This raises the question as to why we are so fascinated by the idea of demonic possession, and in turn, why we produce so many horror films that build upon this premise (with little depth or variation). Psychology Today explores this topic with an essay by Dr. Stephen Diamond titled “The Devil Inside: What Fascinates Us About Exorcism and Demonic Possession?.” Diamond introduces his topic with reference to The Devil Inside by asking
What does the astounding and unexpected popularity of this movie say about us and our culture psychologically? Why are high-tech, scientifically-minded, religiously secular twenty-first century cynics so fascinated with a (bad) film about exorcism, Satan and his demons?
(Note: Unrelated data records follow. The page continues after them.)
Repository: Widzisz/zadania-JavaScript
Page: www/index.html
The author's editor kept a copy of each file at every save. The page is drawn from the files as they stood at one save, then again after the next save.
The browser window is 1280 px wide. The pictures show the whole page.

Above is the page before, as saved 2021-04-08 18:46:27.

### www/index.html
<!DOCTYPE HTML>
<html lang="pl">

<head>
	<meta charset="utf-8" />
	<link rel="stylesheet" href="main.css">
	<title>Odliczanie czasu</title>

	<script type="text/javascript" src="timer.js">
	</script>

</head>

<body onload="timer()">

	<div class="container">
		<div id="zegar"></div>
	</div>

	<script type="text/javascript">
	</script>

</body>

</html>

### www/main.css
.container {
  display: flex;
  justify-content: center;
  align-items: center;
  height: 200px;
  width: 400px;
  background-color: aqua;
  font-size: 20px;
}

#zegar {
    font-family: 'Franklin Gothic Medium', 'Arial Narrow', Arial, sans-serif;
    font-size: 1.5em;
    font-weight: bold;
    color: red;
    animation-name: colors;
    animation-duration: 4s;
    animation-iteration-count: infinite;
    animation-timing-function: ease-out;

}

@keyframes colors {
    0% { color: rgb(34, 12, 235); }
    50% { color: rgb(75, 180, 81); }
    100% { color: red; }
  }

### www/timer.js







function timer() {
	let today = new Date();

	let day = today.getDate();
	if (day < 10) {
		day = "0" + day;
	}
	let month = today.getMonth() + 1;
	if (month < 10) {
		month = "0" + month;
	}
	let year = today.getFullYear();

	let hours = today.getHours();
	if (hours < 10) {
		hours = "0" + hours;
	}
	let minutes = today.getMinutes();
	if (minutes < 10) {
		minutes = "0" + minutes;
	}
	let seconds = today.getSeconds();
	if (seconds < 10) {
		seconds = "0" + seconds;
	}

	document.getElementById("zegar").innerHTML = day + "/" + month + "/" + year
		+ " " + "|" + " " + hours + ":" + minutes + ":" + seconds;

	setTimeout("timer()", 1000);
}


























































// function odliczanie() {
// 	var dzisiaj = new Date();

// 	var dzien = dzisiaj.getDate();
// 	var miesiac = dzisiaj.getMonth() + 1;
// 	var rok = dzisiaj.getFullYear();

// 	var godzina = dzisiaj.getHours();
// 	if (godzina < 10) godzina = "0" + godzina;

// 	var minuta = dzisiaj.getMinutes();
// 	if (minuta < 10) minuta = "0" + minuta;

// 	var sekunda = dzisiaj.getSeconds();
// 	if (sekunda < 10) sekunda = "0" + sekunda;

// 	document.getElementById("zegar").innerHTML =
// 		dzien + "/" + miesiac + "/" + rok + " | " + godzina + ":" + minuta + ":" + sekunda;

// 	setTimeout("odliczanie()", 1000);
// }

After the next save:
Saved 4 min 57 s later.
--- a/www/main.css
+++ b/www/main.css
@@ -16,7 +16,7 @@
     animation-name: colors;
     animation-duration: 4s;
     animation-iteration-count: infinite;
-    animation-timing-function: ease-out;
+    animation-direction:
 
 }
A number of social, cultural, and religious elements could be explored in an attempt to answer such questions, but given Diamond’s area of training, and the focus of the publication in which he is writing, Diamond challenges his colleagues in psychology to consider what belief in possession and exorcism might tell us about the human condition in this area.
Perhaps it’s time psychologists start asking some of those same questions. What is exorcism? How does it heal? Can we learn something valuable about psychotherapy from exorcism? Are there certain techniques employed by exorcists that psychotherapists should consider when treating angry, psychotic or violent patients? Are there vital existential or spiritual questions addressed by exorcism–for example, the archetypal riddle of evil–that psychotherapy detrimentally avoids or neglects?
One need not necessarily accept either religious or psychological interpretations for what Diamond labels “possession syndrome” in order to benefit from an exploration of this topic through this essay. It serves as another reminder that horror films have much to tell us about our fears as well as how they are informed by cultural and religious ideas.